> [Available data]
····················

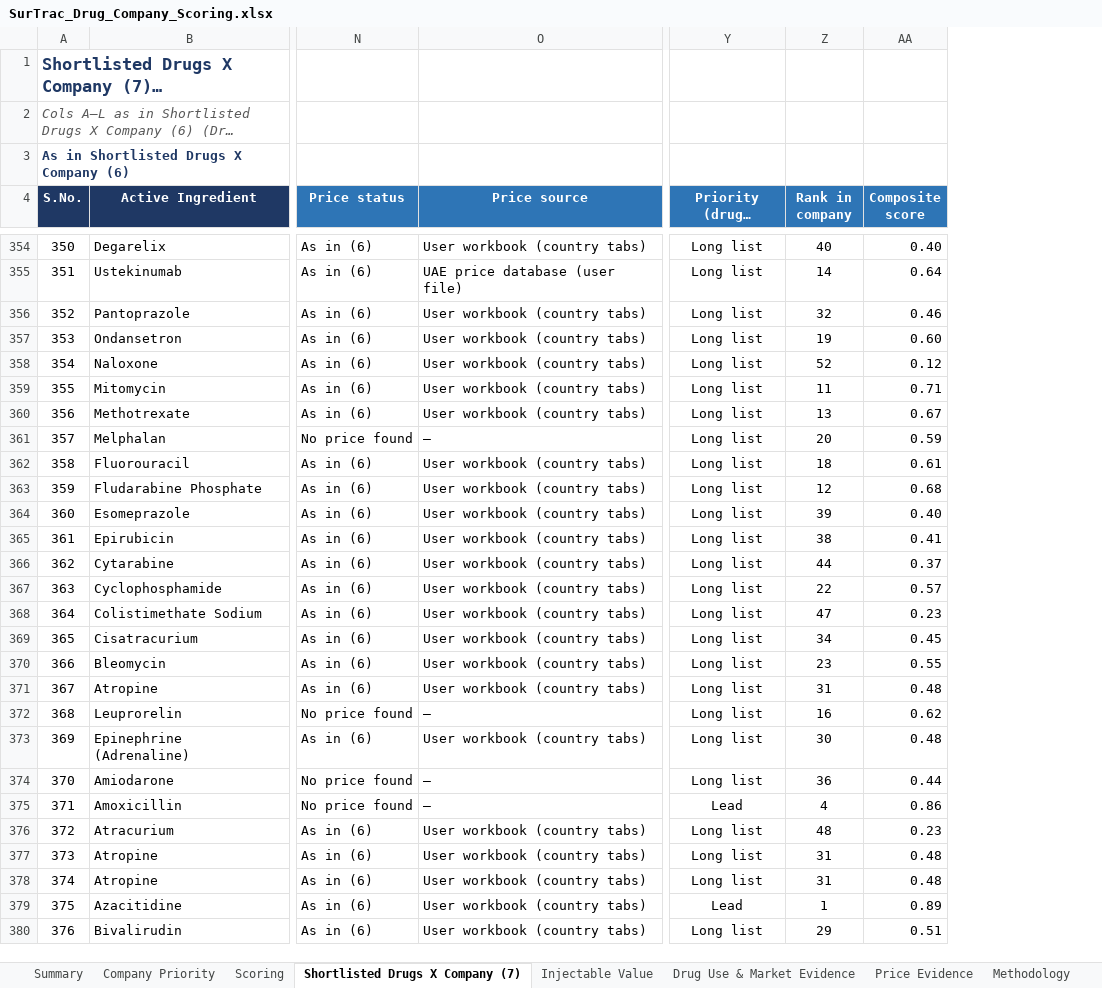
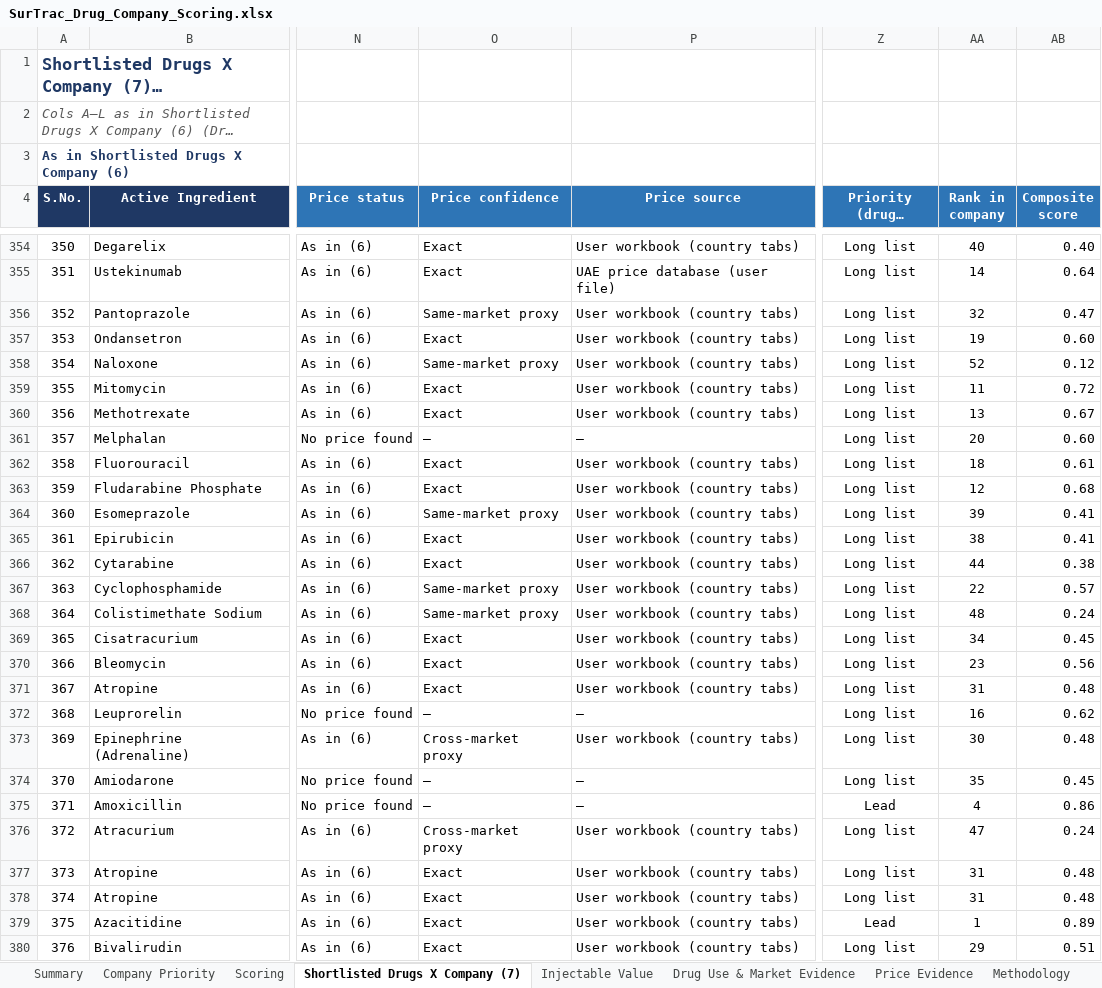
Before and after one commit to itsmechaitanyasharma-jpg/Consulting, an Excel workbook: research/SurTrac_Drug_Company_Scoring.xlsx, sheet Shortlisted Drugs X Company (7), drawn as a sheet; only a part is shown, gaps mark what is left out; long unchanged cells end in …; values as stored, in another font and other column widths than the file's, no borders; charts and pictures not drawn; addresses are those after the commit; the diff covers the shown part only; the diff names each change by its address in the sheet, - before the commit and + after, or states it on an @@ line.

```diff
--- a/research/SurTrac_Drug_Company_Scoring.xlsx (sheet Shortlisted Drugs X Company (7))
+++ b/research/SurTrac_Drug_Company_Scoring.xlsx (sheet Shortlisted Drugs X Company (7))
+column O (Price confidence), rows 354-380: Exact | Exact | Same-market proxy | Exact | Same-market proxy | Exact | Exact | — | Exact | Exact | Same-market proxy | Exact | Exact | Same-market proxy | Same-market proxy | Exact | Exact | Exact | — | Cross-market proxy | — | — | Cross-market proxy | Exact | Exact | Exact | Exact
-AB356 (Composite score): 0.46
+AB356 (Composite score): 0.47
-AB359 (Composite score): 0.71
+AB359 (Composite score): 0.72
-AB361 (Composite score): 0.59
+AB361 (Composite score): 0.60
-AB364 (Composite score): 0.40
+AB364 (Composite score): 0.41
-AB366 (Composite score): 0.37
+AB366 (Composite score): 0.38
-AA368 (Rank in company): 47
+AA368 (Rank in company): 48
-AB368 (Composite score): 0.23
+AB368 (Composite score): 0.24
-AB370 (Composite score): 0.55
+AB370 (Composite score): 0.56
-AA374 (Rank in company): 36
+AA374 (Rank in company): 35
-AB374 (Composite score): 0.44
+AB374 (Composite score): 0.45
-AA376 (Rank in company): 48
+AA376 (Rank in company): 47
-AB376 (Composite score): 0.23
+AB376 (Composite score): 0.24
```
Also changed, not shown: 302 edited cells elsewhere in this sheet, sheet Scoring, sheet Company Priority, sheet Summary, sheet Price Evidence, sheet Methodology, formulas that keep their value, research/Shortlisted_Drugs_X_Company_7_for_master.xlsx.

····················

> [Work instructions] Every line that includes "Rank" must be copied from the material above.

> [Exercise output]
-AA368 (Rank in company): 47
+AA368 (Rank in company): 48
-AA374 (Rank in company): 36
+AA374 (Rank in company): 35
-AA376 (Rank in company): 48
+AA376 (Rank in company): 47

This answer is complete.